Exploring the station, which is somewhere between Rapture and 60’s-era Star Trek, Morgan is helped/hindered by Alex, contacting her to claim the station is their life’s work and too valuable to destroy while AI-bots Morgan left as clues insist she realised the threat was too great and everything –including her- needs to be destroyed. It’s up to Morgan to navigate the station, save (or ignore) various other survivors and stop the Typhon however she sees fit.

At times, Prey is the best game ever made; but after every great moment –and there are a lot– it flatlines into a trudge until the next set-piece. And there’s something else taking the edge off Prey; we’ve played it before. Not the original, regrettably, but it endlessly calls to mind other games; Bioshock, Portal 2, Fallout 3, Half-Life, Arkane’s own Dishonored – and that’s before we get into the similarities with System Shock 2 (Let it go). It just all feels so familiar that Prey never quite comes into its own no matter how strikingly original it seems.


The Typhon are awesome to begin with. The smallest, the Mimic are the size of a cat but their ability to morph into any similar-sized shape leaves you nervous about approaching almost everything. Calling to mind The Thing, it’s a great to see one scuttle away then notice two boxes on the floor - wasn’t there only one box there a second ago? NO! It was the coffee mug on the table! Panic! They’re really good - and unscripted, they’ll make their own choices dependant on how you might have altered the room, where you are, and you can return to an area hours later and get jumped, cursing yourself for not noticing a desk has two chairs. But the later and larger Typhon can’t shapeshift; they just attack, and while they unnervingly wander unscripted, they always use the same tactic. The Mimics are the most fun because you swap roles; hunted and hunter. The big boys just treat you as prey so you fight or flee; never getting to turn the tables and it’s odd to be more intimidated by this game’s headcrabs than their big bros; it’s not a horror game but the Mimics keep you jumpy and make you waste a lot of ammo, shooting toilet rolls just to be sure.


What we have to shoot with varies. There’s the security team’s pistols and shotguns which can be upgraded and they have a lovely art-deco fused with tech look to them. There’s that scourge of the office, a foam-arrow crossbow – redundant against the Typhon but invaluable for firing arrows through gaps and triggering touch-screens. The big one is the Goo gun though. Firing fast-drying gel, it can then be used to clamber to hidden or inaccessible areas and momentarily slow down the Typhon, but after a while you kinda wish you could take on the Typhon a little differently than point and shoot.

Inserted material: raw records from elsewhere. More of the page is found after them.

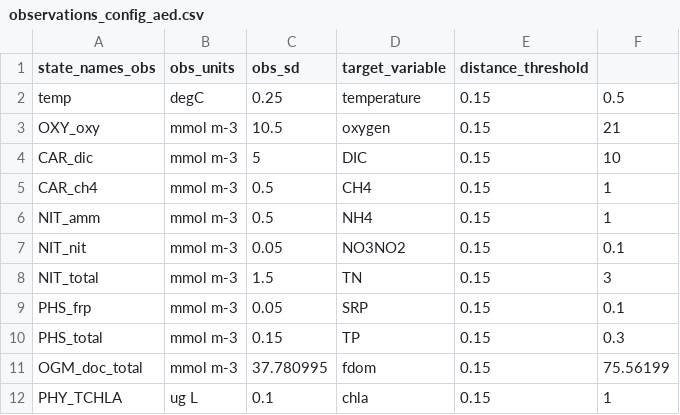
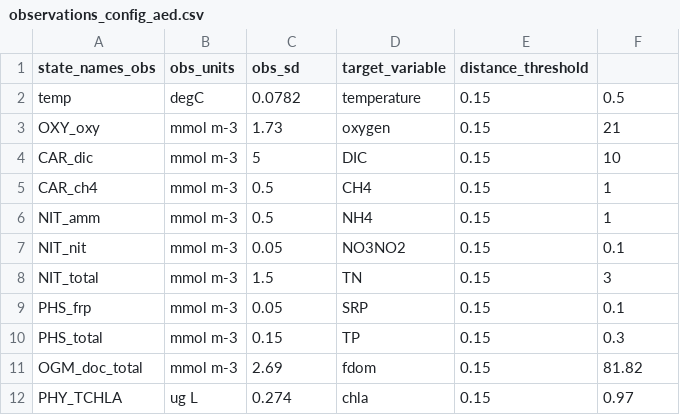
Before and after one commit to vahid-dan/FCRE-forecast-code, a CSV file: configuration/FLAREr/observations_config_aed.csv, drawn as a sheet.

```diff
--- a/configuration/FLAREr/observations_config_aed.csv
+++ b/configuration/FLAREr/observations_config_aed.csv
@@ -1,4 +1,4 @@
 state_names_obs,obs_units,obs_sd,target_variable,distance_threshold,
-temp,degC,0.25,temperature,0.15,0.5
-OXY_oxy,mmol m-3,10.5,oxygen,0.15,21
+temp,degC,0.0782,temperature,0.15,0.5
+OXY_oxy,mmol m-3,1.73,oxygen,0.15,21
 CAR_dic,mmol m-3,5,DIC,0.15,10
@@ -10,3 +10,3 @@ PHS_frp,mmol m-3,0.05,SRP,0.15,0.1
 PHS_total,mmol m-3,0.15,TP,0.15,0.3
-OGM_doc_total,mmol m-3,37.780995,fdom,0.15,75.56199
-PHY_TCHLA,ug L,0.1,chla,0.15,1
+OGM_doc_total,mmol m-3,2.69,fdom,0.15,81.82
+PHY_TCHLA,ug L,0.274,chla,0.15,0.97
```
Also changed, not shown: configuration/FLAREr/parameter_calibration_config_aed.csv, configuration/FLAREr/states_config_aed.csv, 12 other files.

It’s not all shooting though. The Neuromods are broadly split into two groups, human and alien skill tress. Human level-ups are fairly typical; carry more crap, better hacking, weapon upgrades and so on. But the alien side is both brilliant and woefully underused. Early on Morgan recovers the Psychoscope, which allows her to scan the Typhon and learn its weaknesses - like the camera in Bioshock. Once unlocked, you can gain Typhon abilities such as mimicking the Mimic. Anything roughly Mimic sized you can morph into and fully upgrading lets you move as the item; I even managed to get past a security door by turning into a mug on a shelf then rolling under the security glass. It’s brilliant and a crime this doesn’t become a major part of the gameplay rather than just an alternative or stealth option; others such as mind-control, fire traps and kinetic blast are plasmid-tastic but they mostly support weapons for the guns. Interestingly though, the more Morgan uses those, the more Typhon she becomes; eventually security sentries and the like attack you on sight as Morgan starts to lose her humanity. Not that she had a great deal to begin with.

A standard silent hero, we learn Morgan’s backstory from the AI and snippets of recordings, but she never really comes into her own. Obviously, much like Jack in Bioshock, that allows us to play her as we see fit but whereas Jack was ostensibly a stranger in a strange land, Morgan is tied into all of this, even if her mind is now a blank and we should be discovering as much about her as the world she created. There’s strong implications that she wasn’t the pleasantest of people, but the game doesn’t seem to know if it’s her redemption or not; and the whole piece around her choosing to go through the procedure at the start is muddled; or maybe I missed a diary entry. Additionally, as the game progresses we get some serious Would You Kindly vibes and you start to guess where all this is going but it’s just not paced urgently enough to press on – there’s too much non-linear wandering going on.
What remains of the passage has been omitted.